Exercise: Copy each entry precisely as written, and do not carry over the pictures.
┌─ Exercise data
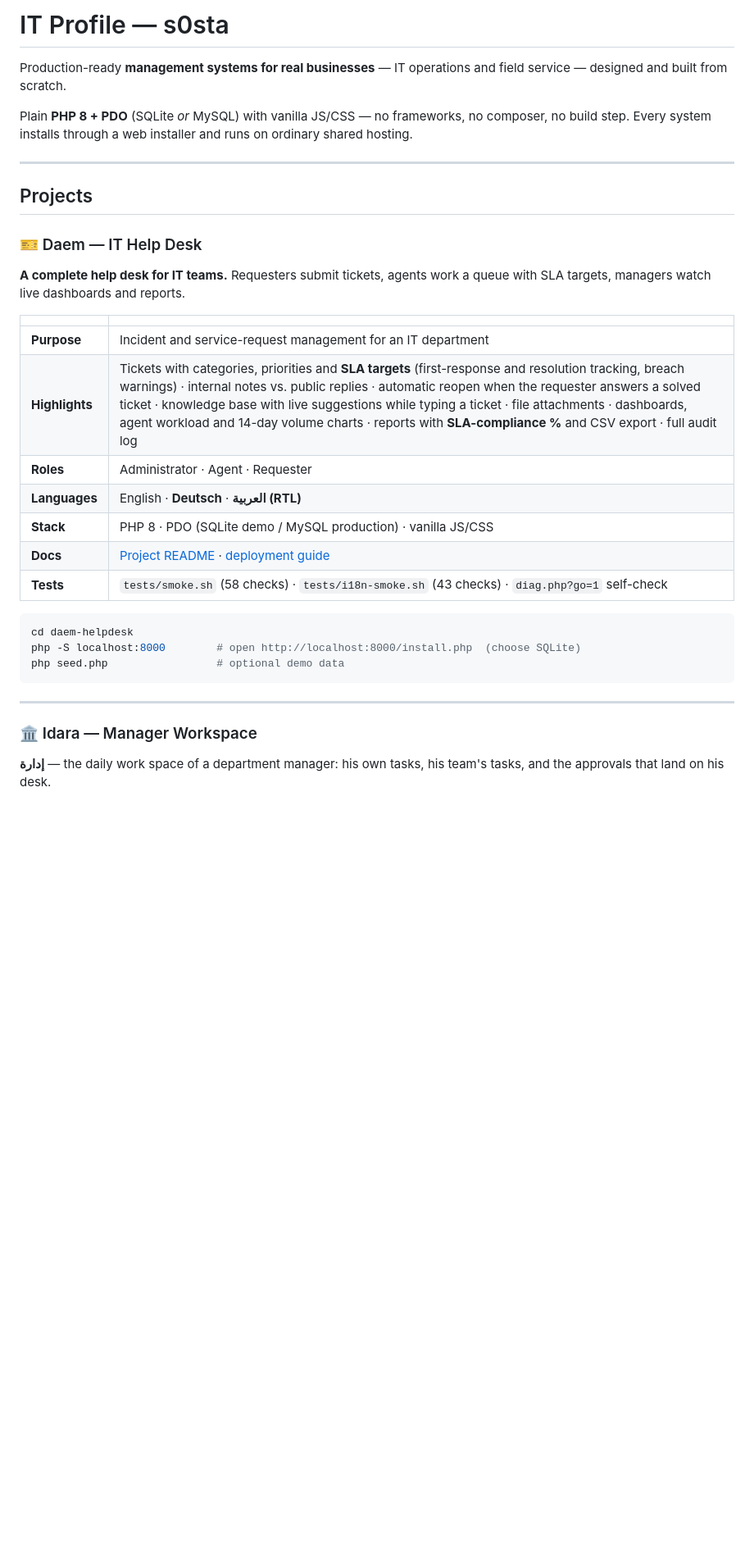
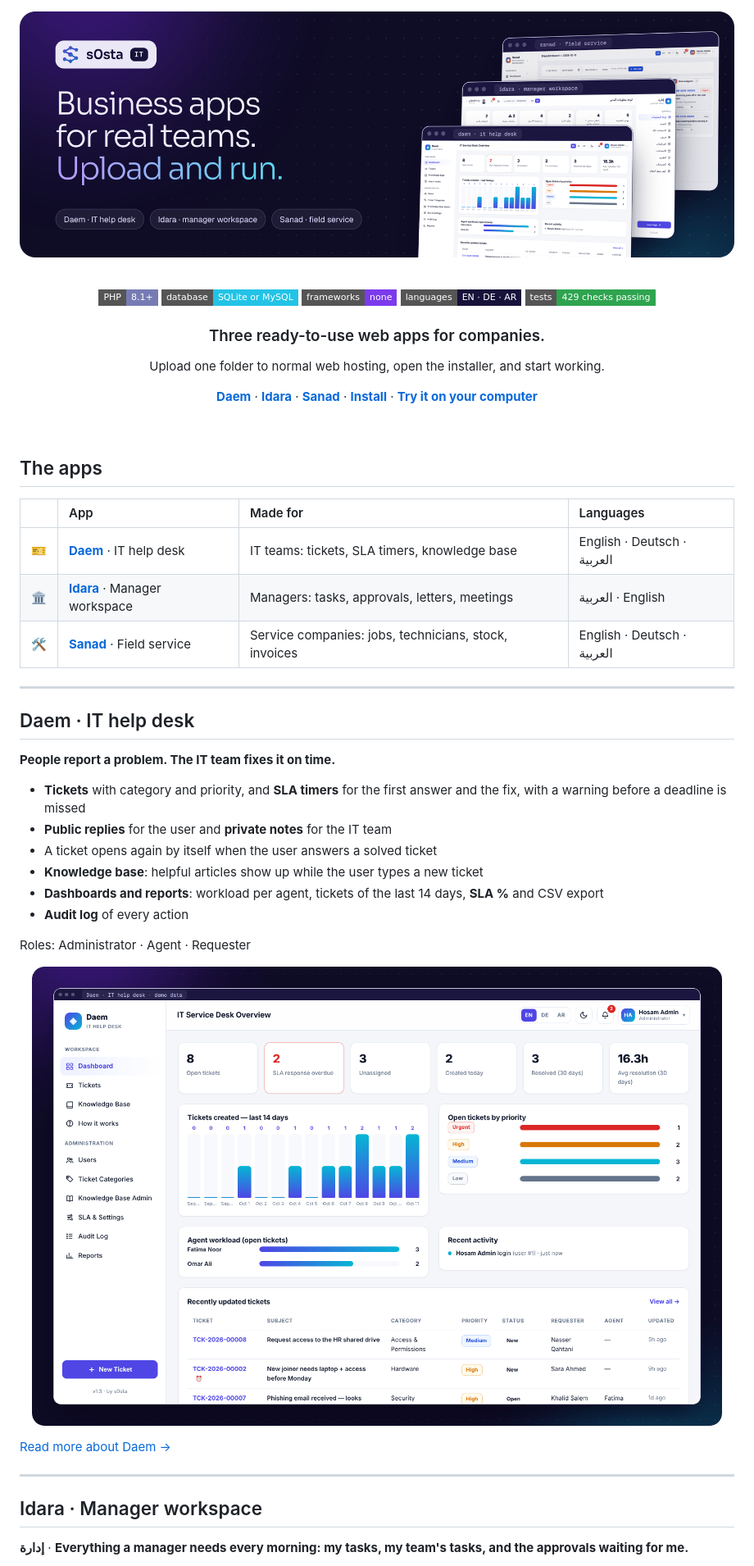
Before and after one commit to s0sta/IT-Profile, a Markdown page: README.md, the part around one of its changes. Shown at 82% size. GitHub-like rendering; pictures changed too: .github/assets/banner.png (added), .github/assets/daem.png (added); badges without logos; blank space fills up the shorter version.

````diff
--- a/README.md
+++ b/README.md
@@ -1,36 +1,55 @@
-# IT Profile — s0sta
+<div align="center">
 
-Production-ready **management systems for real businesses** — IT operations and field service — designed and built from scratch.
+<a href="https://s0sta.com/#projects"><img src=".github/assets/banner.png" alt="Business apps for real teams. Upload and run. Daem IT help desk, Idara manager workspace, Sanad field service." width="100%"></a>
 
-Plain **PHP 8 + PDO** (SQLite *or* MySQL) with vanilla JS/CSS — no frameworks, no composer, no build step. Every system installs through a web installer and runs on ordinary shared hosting.
+<br>
+
+<img src="https://img.shields.io/badge/PHP-8.1%2B-777bb4?style=flat-square&logo=php&logoColor=white" alt="PHP 8.1+">
+<img src="https://img.shields.io/badge/database-SQLite%20or%20MySQL-22c3e6?style=flat-square" alt="SQLite or MySQL">
+<img src="https://img.shields.io/badge/frameworks-none-7c3aed?style=flat-square" alt="No frameworks">
+<img src="https://img.shields.io/badge/languages-EN%20·%20DE%20·%20AR-16123a?style=flat-square" alt="English, German, Arabic">
+<img src="https://img.shields.io/badge/tests-429%20checks%20passing-2ea44f?style=flat-square" alt="429 test checks passing">
+
+### Three ready-to-use web apps for companies.
+
+Upload one folder to normal web hosting, open the installer, and start working.
+
+**[Daem](#daem--it-help-desk)** · **[Idara](#idara--manager-workspace)** · **[Sanad](#sanad--field-service)** · **[Install](#install-in-5-steps)** · **[Try it on your computer](#try-it-on-your-computer)**
+
+</div>
+
+<br>
+
+## The apps
+
+| | App | Made for | Languages |
+|:--:|:--|:--|:--|
+| 🎫 | **[Daem](daem-helpdesk/)** · IT help desk | IT teams: tickets, SLA timers, knowledge base | English · Deutsch · العربية |
+| 🏛️ | **[Idara](idara-manager/)** · Manager workspace | Managers: tasks, approvals, letters, meetings | العربية · English |
+| 🛠️ | **[Sanad](sanad-field-service/)** · Field service | Service companies: jobs, technicians, stock, invoices | English · Deutsch · العربية |
 
 ---
 
-## Projects
+## Daem · IT help desk
 
-### 🎫 Daem — IT Help Desk
+**People report a problem. The IT team fixes it on time.**
 
-**A complete help desk for IT teams.** Requesters submit tickets, agents work a queue with SLA targets, managers watch live dashboards and reports.
+- **Tickets** with category and priority, and **SLA timers** for the first answer and the fix, with a warning before a deadline is missed
+- **Public replies** for the user and **private notes** for the IT team
+- A ticket opens again by itself when the user answers a solved ticket
+- **Knowledge base**: helpful articles show up while the user types a new ticket
+- **Dashboards and reports**: workload per agent, tickets of the last 14 days, **SLA %** and CSV export
+- **Audit log** of every action
 
-| | |
-|---|---|
-| **Purpose** | Incident and service-request management for an IT department |
-| **Highlights** | Tickets with categories, priorities and **SLA targets** (first-response and resolution tracking, breach warnings) · internal notes vs. public replies · automatic reopen when the requester answers a solved ticket · knowledge base with live suggestions while typing a ticket · file attachments · dashboards, agent workload and 14-day volume charts · reports with **SLA-compliance %** and CSV export · full audit log |
-| **Roles** | Administrator · Agent · Requester |
-| **Languages** | English · **Deutsch** · **العربية (RTL)** |
-| **Stack** | PHP 8 · PDO (SQLite demo / MySQL production) · vanilla JS/CSS |
-| **Docs** | [Project README](daem-helpdesk/README.md) · [deployment guide](daem-helpdesk/UPLOAD-INSTRUCTIONS.txt) |
-| **Tests** | `tests/smoke.sh` (58 checks) · `tests/i18n-smoke.sh` (43 checks) · `diag.php?go=1` self-check |
+Roles: Administrator · Agent · Requester
 
-```bash
-cd daem-helpdesk
-php -S localhost:8000        # open http://localhost:8000/install.php  (choose SQLite)
-php seed.php                 # optional demo data
-```
+<p align="center"><img src=".github/assets/daem.png" alt="Daem dashboard with open tickets, SLA warnings and charts" width="100%"></p>
+
+[Read more about Daem →](daem-helpdesk/README.md)
 
 ---
 
-### 🏛 Idara — Manager Workspace
+## Idara · Manager workspace
 
-**إدارة** — the daily work space of a department manager: his own tasks, his team's tasks, and the approvals that land on his desk.
+**إدارة** · **Everything a manager needs every morning: my tasks, my team's tasks, and the approvals waiting for me.**
 
````
Also changed, not shown: other parts of README.md (+67 -60 lines), .github/assets/idara.png (added), .github/assets/sanad.png (added).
└─
Exercise answer:
Before and after one commit to s0sta/IT-Profile, a Markdown page: README.md, the part around one of its changes. Shown at 82% size. GitHub-like rendering; pictures changed too: .github/assets/banner.png (added), .github/assets/daem.png (added); badges without logos; blank space fills up the shorter version.

````diff
--- a/README.md
+++ b/README.md
@@ -1,36 +1,55 @@
-# IT Profile — s0sta
+<div align="center">
 
-Production-ready **management systems for real businesses** — IT operations and field service — designed and built from scratch.
+<a href="https://s0sta.com/#projects"><img src=".github/assets/banner.png" alt="Business apps for real teams. Upload and run. Daem IT help desk, Idara manager workspace, Sanad field service." width="100%"></a>
 
-Plain **PHP 8 + PDO** (SQLite *or* MySQL) with vanilla JS/CSS — no frameworks, no composer, no build step. Every system installs through a web installer and runs on ordinary shared hosting.
+<br>
+
+<img src="https://img.shields.io/badge/PHP-8.1%2B-777bb4?style=flat-square&logo=php&logoColor=white" alt="PHP 8.1+">
+<img src="https://img.shields.io/badge/database-SQLite%20or%20MySQL-22c3e6?style=flat-square" alt="SQLite or MySQL">
+<img src="https://img.shields.io/badge/frameworks-none-7c3aed?style=flat-square" alt="No frameworks">
+<img src="https://img.shields.io/badge/languages-EN%20·%20DE%20·%20AR-16123a?style=flat-square" alt="English, German, Arabic">
+<img src="https://img.shields.io/badge/tests-429%20checks%20passing-2ea44f?style=flat-square" alt="429 test checks passing">
+
+### Three ready-to-use web apps for companies.
+
+Upload one folder to normal web hosting, open the installer, and start working.
+
+**[Daem](#daem--it-help-desk)** · **[Idara](#idara--manager-workspace)** · **[Sanad](#sanad--field-service)** · **[Install](#install-in-5-steps)** · **[Try it on your computer](#try-it-on-your-computer)**
+
+</div>
+
+<br>
+
+## The apps
+
+| | App | Made for | Languages |
+|:--:|:--|:--|:--|
+| 🎫 | **[Daem](daem-helpdesk/)** · IT help desk | IT teams: tickets, SLA timers, knowledge base | English · Deutsch · العربية |
+| 🏛️ | **[Idara](idara-manager/)** · Manager workspace | Managers: tasks, approvals, letters, meetings | العربية · English |
+| 🛠️ | **[Sanad](sanad-field-service/)** · Field service | Service companies: jobs, technicians, stock, invoices | English · Deutsch · العربية |
 
 ---
 
-## Projects
+## Daem · IT help desk
 
-### 🎫 Daem — IT Help Desk
+**People report a problem. The IT team fixes it on time.**
 
-**A complete help desk for IT teams.** Requesters submit tickets, agents work a queue with SLA targets, managers watch live dashboards and reports.
+- **Tickets** with category and priority, and **SLA timers** for the first answer and the fix, with a warning before a deadline is missed
+- **Public replies** for the user and **private notes** for the IT team
+- A ticket opens again by itself when the user answers a solved ticket
+- **Knowledge base**: helpful articles show up while the user types a new ticket
+- **Dashboards and reports**: workload per agent, tickets of the last 14 days, **SLA %** and CSV export
+- **Audit log** of every action
 
-| | |
-|---|---|
-| **Purpose** | Incident and service-request management for an IT department |
-| **Highlights** | Tickets with categories, priorities and **SLA targets** (first-response and resolution tracking, breach warnings) · internal notes vs. public replies · automatic reopen when the requester answers a solved ticket · knowledge base with live suggestions while typing a ticket · file attachments · dashboards, agent workload and 14-day volume charts · reports with **SLA-compliance %** and CSV export · full audit log |
-| **Roles** | Administrator · Agent · Requester |
-| **Languages** | English · **Deutsch** · **العربية (RTL)** |
-| **Stack** | PHP 8 · PDO (SQLite demo / MySQL production) · vanilla JS/CSS |
-| **Docs** | [Project README](daem-helpdesk/README.md) · [deployment guide](daem-helpdesk/UPLOAD-INSTRUCTIONS.txt) |
-| **Tests** | `tests/smoke.sh` (58 checks) · `tests/i18n-smoke.sh` (43 checks) · `diag.php?go=1` self-check |
+Roles: Administrator · Agent · Requester
 
-```bash
-cd daem-helpdesk
-php -S localhost:8000        # open http://localhost:8000/install.php  (choose SQLite)
-php seed.php                 # optional demo data
-```
+<p align="center"><img src=".github/assets/daem.png" alt="Daem dashboard with open tickets, SLA warnings and charts" width="100%"></p>
+
+[Read more about Daem →](daem-helpdesk/README.md)
 
 ---
 
-### 🏛 Idara — Manager Workspace
+## Idara · Manager workspace
 
-**إدارة** — the daily work space of a department manager: his own tasks, his team's tasks, and the approvals that land on his desk.
+**إدارة** · **Everything a manager needs every morning: my tasks, my team's tasks, and the approvals waiting for me.**
 
````
Also changed, not shown: other parts of README.md (+67 -60 lines), .github/assets/idara.png (added), .github/assets/sanad.png (added).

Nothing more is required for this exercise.